The European midsized car segment keeps outpacing the market in 2015, growing at almost twice the rate of the rest of the car market, but keep in mind this is a segment that has been declining for a long time already. Unsurprisingly, the Volkswagen Passat tightens its stranglehold of the segment by increasing its share to 35,8%, meaning more than one in three midsized cars sold in Europe bear the VW logo. This is the highest segment share of any model in the European mainstream segments.
In Q3, the all-new Ford Mondeo is still way underperforming on its expectations, as it’s still being outsold by the 7-year old Opel/Vauxhall Insignia. So far this year, the only month the Mondeo outsold the Insignia was July, by a mere 214 units. It probably doesn’t help that it took Ford more than two years to launch the model in Europe and that it looks a lot like the outgoing model, especially from the rear 3/4, although the Passat proves that that doesn’t have to translate into slower sales. [Read more…]
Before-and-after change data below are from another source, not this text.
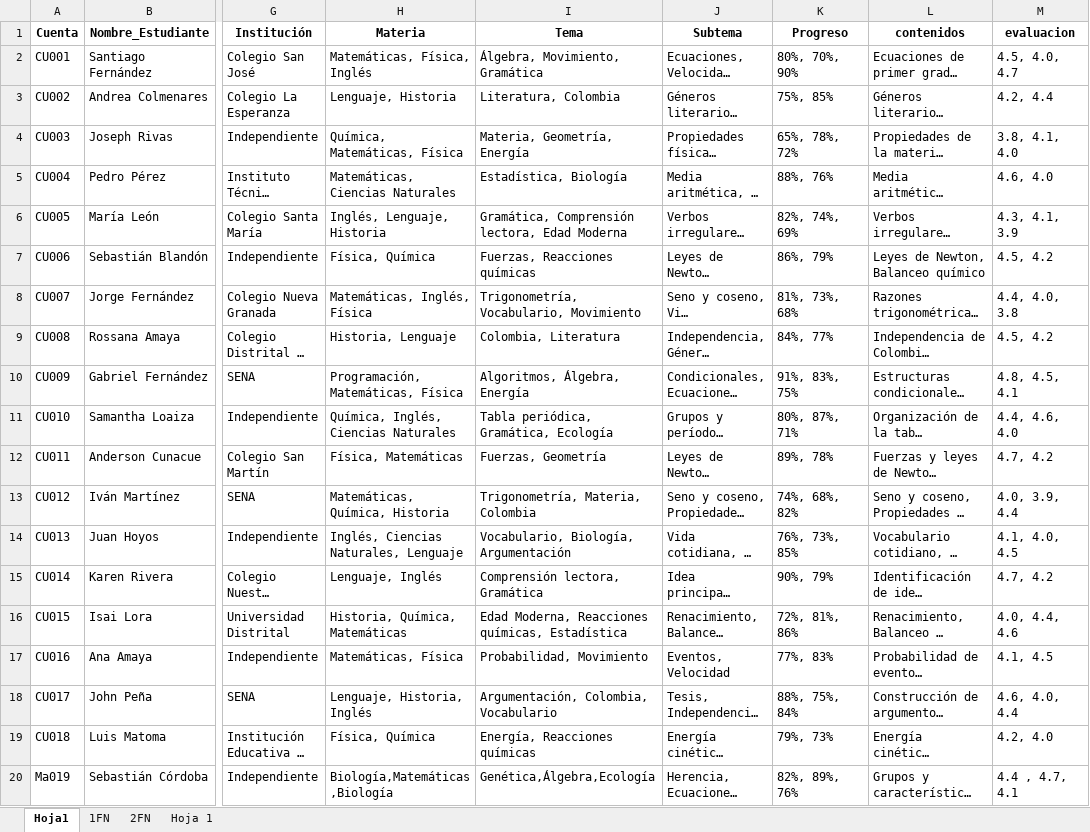
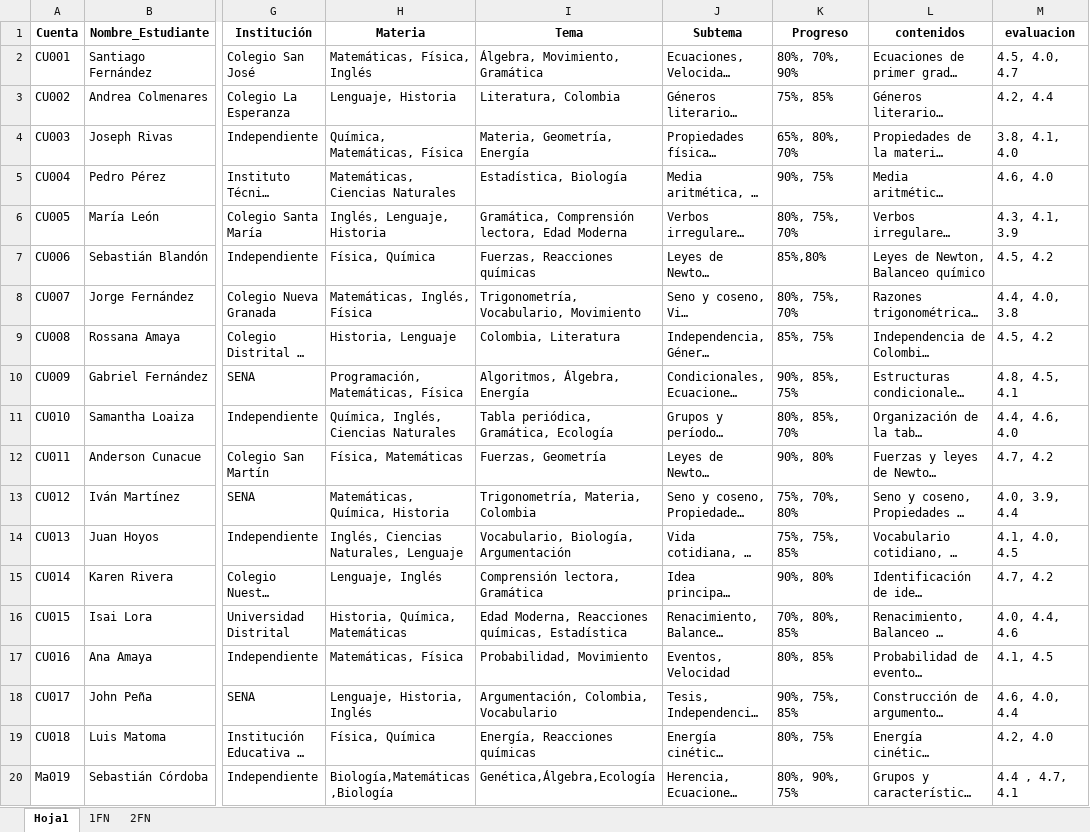
Before and after one commit to gargasmiel/PROYECTO_CEREBRUM, an Excel workbook: ComponentesMetodologicos/Normalizacion..xlsx, sheet Hoja1, drawn as a sheet; only a part is shown, gaps mark what is left out; long unchanged cells end in …; values as stored, in another font and other column widths than the file's, no borders; charts and pictures not drawn; the diff names each change by its address in the sheet, - before the commit and + after, or states it on an @@ line.

```diff
--- a/ComponentesMetodologicos/Normalizacion..xlsx (sheet Hoja1)
+++ b/ComponentesMetodologicos/Normalizacion..xlsx (sheet Hoja1)
-sheet tab: Hoja 1
-K4 (Progreso): 65%, 78%, 72%
+K4 (Progreso): 65%, 80%, 70%
-K5 (Progreso): 88%, 76%
+K5 (Progreso): 90%, 75%
-K6 (Progreso): 82%, 74%, 69%
+K6 (Progreso): 80%, 75%, 70%
-K7 (Progreso): 86%, 79%
+K7 (Progreso): 85%,80%
-K8 (Progreso): 81%, 73%, 68%
+K8 (Progreso): 80%, 75%, 70%
-K9 (Progreso): 84%, 77%
+K9 (Progreso): 85%, 75%
-K10 (Progreso): 91%, 83%, 75%
+K10 (Progreso): 90%, 85%, 75%
-K11 (Progreso): 80%, 87%, 71%
+K11 (Progreso): 80%, 85%, 70%
-K12 (Progreso): 89%, 78%
+K12 (Progreso): 90%, 80%
-K13 (Progreso): 74%, 68%, 82%
+K13 (Progreso): 75%, 70%, 80%
-K14 (Progreso): 76%, 73%, 85%
+K14 (Progreso): 75%, 75%, 85%
-K15 (Progreso): 90%, 79%
+K15 (Progreso): 90%, 80%
-K16 (Progreso): 72%, 81%, 86%
+K16 (Progreso): 70%, 80%, 85%
-K17 (Progreso): 77%, 83%
+K17 (Progreso): 80%, 85%
-K18 (Progreso): 88%, 75%, 84%
+K18 (Progreso): 90%, 75%, 85%
-K19 (Progreso): 79%, 73%
+K19 (Progreso): 80%, 75%
-K20 (Progreso): 82%, 89%, 76%
+K20 (Progreso): 80%, 90%, 75%
```
Also changed, not shown: sheet 2FN, sheet 1FN, charts or pictures, 2 other files.
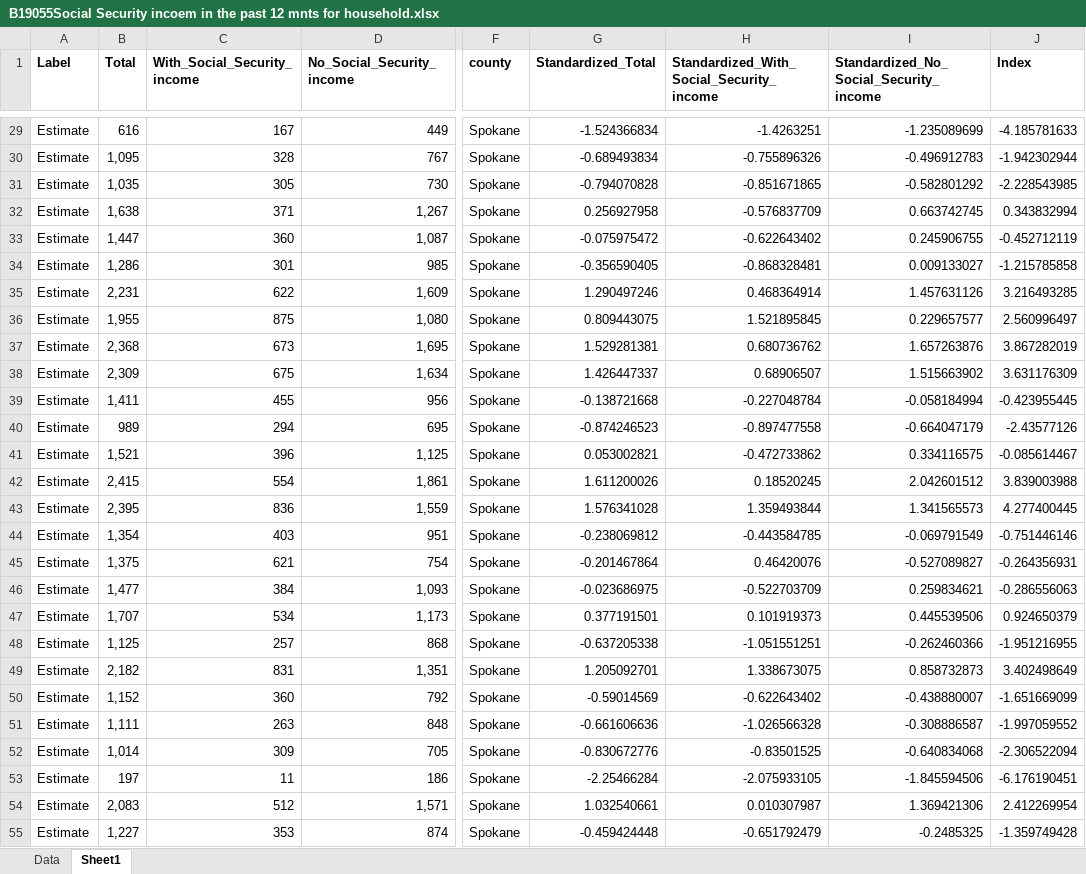
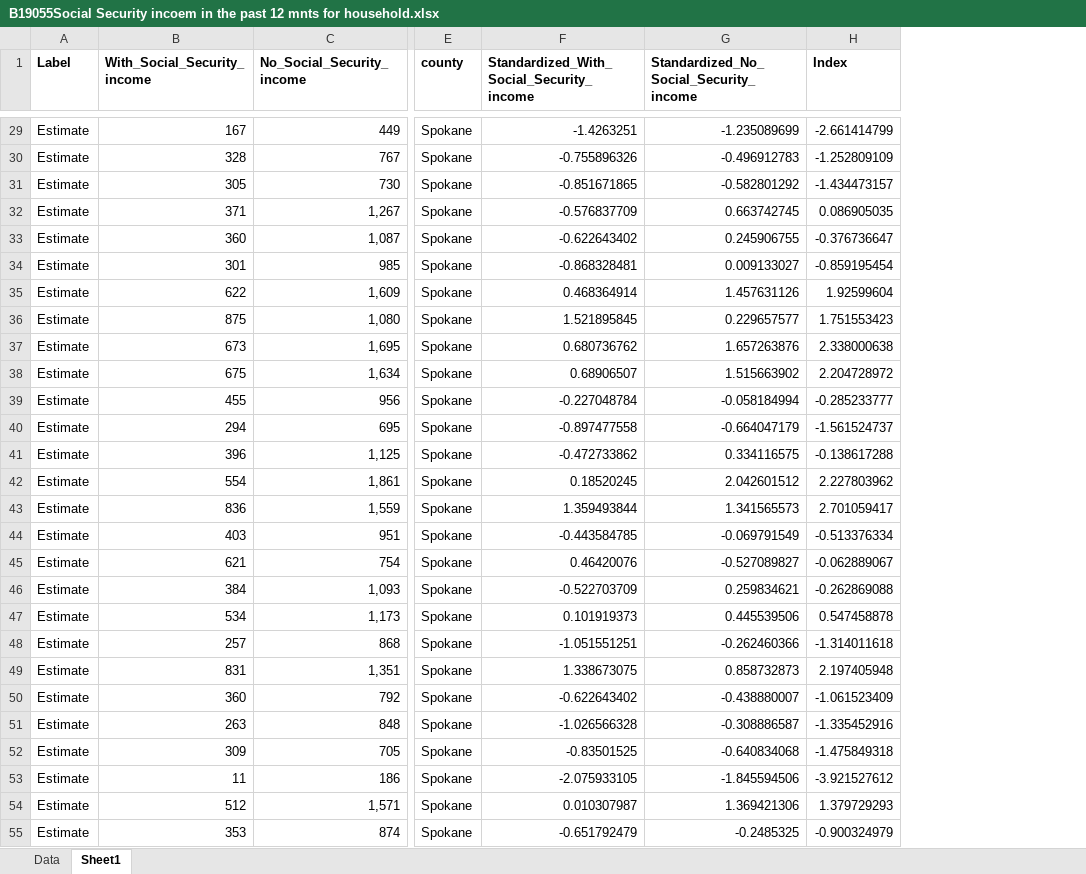
Before and after one commit to nicholasptran/eastern-washington-digital-equity, an Excel workbook: app/data/B19055Social Security incoem in the past 12 mnts for household.xlsx, sheet Sheet1, drawn as a sheet; only a part is shown, gaps mark what is left out; values as stored, in another font and other column widths than the file's, no borders; removed rows and columns are numbered as before the commit, all else as after; the diff covers the shown part only; the diff names each change by its address in the sheet, - before the commit and + after, or states it on an @@ line.

```diff
--- a/app/data/B19055Social Security incoem in the past 12 mnts for household.xlsx (sheet Sheet1)
+++ b/app/data/B19055Social Security incoem in the past 12 mnts for household.xlsx (sheet Sheet1)
-column B (Total), rows 29-55: 616 | 1,095 | 1,035 | 1,638 | 1,447 | 1,286 | 2,231 | 1,955 | 2,368 | 2,309 | 1,411 | 989 | 1,521 | 2,415 | 2,395 | 1,354 | 1,375 | 1,477 | 1,707 | 1,125 | 2,182 | 1,152 | 1,111 | 1,014 | 197 | 2,083 | 1,227
-column G (Standardized_Total), rows 29-55: -1.524366834 | -0.689493834 | -0.794070828 | 0.256927958 | -0.075975472 | -0.356590405 | 1.290497246 | 0.809443075 | 1.529281381 | 1.426447337 | -0.138721668 | -0.874246523 | 0.053002821 | 1.611200026 | 1.576341028 | -0.238069812 | -0.201467864 | -0.023686975 | 0.377191501 | -0.637205338 | 1.205092701 | -0.59014569 | -0.661606636 | -0.830672776 | -2.25466284 | 1.032540661 | -0.459424448
-H29 (Index): -4.185781633
+H29 (Index): -2.661414799
-H30 (Index): -1.942302944
+H30 (Index): -1.252809109
-H31 (Index): -2.228543985
+H31 (Index): -1.434473157
-H32 (Index): 0.343832994
+H32 (Index): 0.086905035
-H33 (Index): -0.452712119
+H33 (Index): -0.376736647
-H34 (Index): -1.215785858
+H34 (Index): -0.859195454
-H35 (Index): 3.216493285
+H35 (Index): 1.92599604
-H36 (Index): 2.560996497
+H36 (Index): 1.751553423
-H37 (Index): 3.867282019
+H37 (Index): 2.338000638
-H38 (Index): 3.631176309
+H38 (Index): 2.204728972
-H39 (Index): -0.423955445
+H39 (Index): -0.285233777
-H40 (Index): -2.43577126
+H40 (Index): -1.561524737
-H41 (Index): -0.085614467
+H41 (Index): -0.138617288
-H42 (Index): 3.839003988
+H42 (Index): 2.227803962
-H43 (Index): 4.277400445
+H43 (Index): 2.701059417
-H44 (Index): -0.751446146
+H44 (Index): -0.513376334
-H45 (Index): -0.264356931
+H45 (Index): -0.062889067
-H46 (Index): -0.286556063
+H46 (Index): -0.262869088
-H47 (Index): 0.924650379
+H47 (Index): 0.547458878
-H48 (Index): -1.951216955
+H48 (Index): -1.314011618
-H49 (Index): 3.402498649
+H49 (Index): 2.197405948
-H50 (Index): -1.651669099
+H50 (Index): -1.061523409
-H51 (Index): -1.997059552
+H51 (Index): -1.335452916
-H52 (Index): -2.306522094
+H52 (Index): -1.475849318
-H53 (Index): -6.176190451
+H53 (Index): -3.921527612
-H54 (Index): 2.412269954
+H54 (Index): 1.379729293
-H55 (Index): -1.359749428
+H55 (Index): -0.900324979
```
Also changed, not shown: 156 edited cells elsewhere in this sheet, formulas that keep their value, app/data/B19058pUBLIC ASSISTANCE INCOME OR FOOD STAMPS IN THE PAST 12 MONTHS FOR HOUSEHOLDS.xlsx, app/data/B25104 monthly housing cost.xlsx, 4 other files.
Sales of midsized car in Europe are back up thanks to the new generations of two important players. With an increase of 12% in the first half, the segment recovers from its record low in 2014, and its growth even outpaces the overall market. However, the love isn’t shared evenly, as only 6 out of 19 models (not counting the already killed models: 6 out of 16) show a year-over-year increase. And the new generation Volkswagen Passat accounts for more than 30.000 of the 33.600 additional sales for the entire segment. So with the all-new Ford Mondeo also adding almost 15.000 sales, the picture for most other models is still quite bleak.
Despite being all-new (for Europe, that is. It’s been on sale in the US for over 2,5 years already), and despite sales up more than 50%, the Ford Mondeo hasn’t been able to outsell the 7-year old Opel/Vauxhall Insignia even a single month this year. It the Passat has still outsold it by a 2,5 : 1 margin every single month but March. So it’s safe to say European midsized car buyers are yet to be impressed by the new Mondeo. The previous model sold twice as many times in 2008 and the generation before it again twice as many in 1999. Of course, the segment as a whole was much bigger at that time, but Ford can be glad they’re selling the same car in the US and China as well now, so they can still gain economies of scale. Or perhaps the fact that it’s no longer a European design, but a world-car instead has something to do with the lack of interest in the new generation? [Read more…]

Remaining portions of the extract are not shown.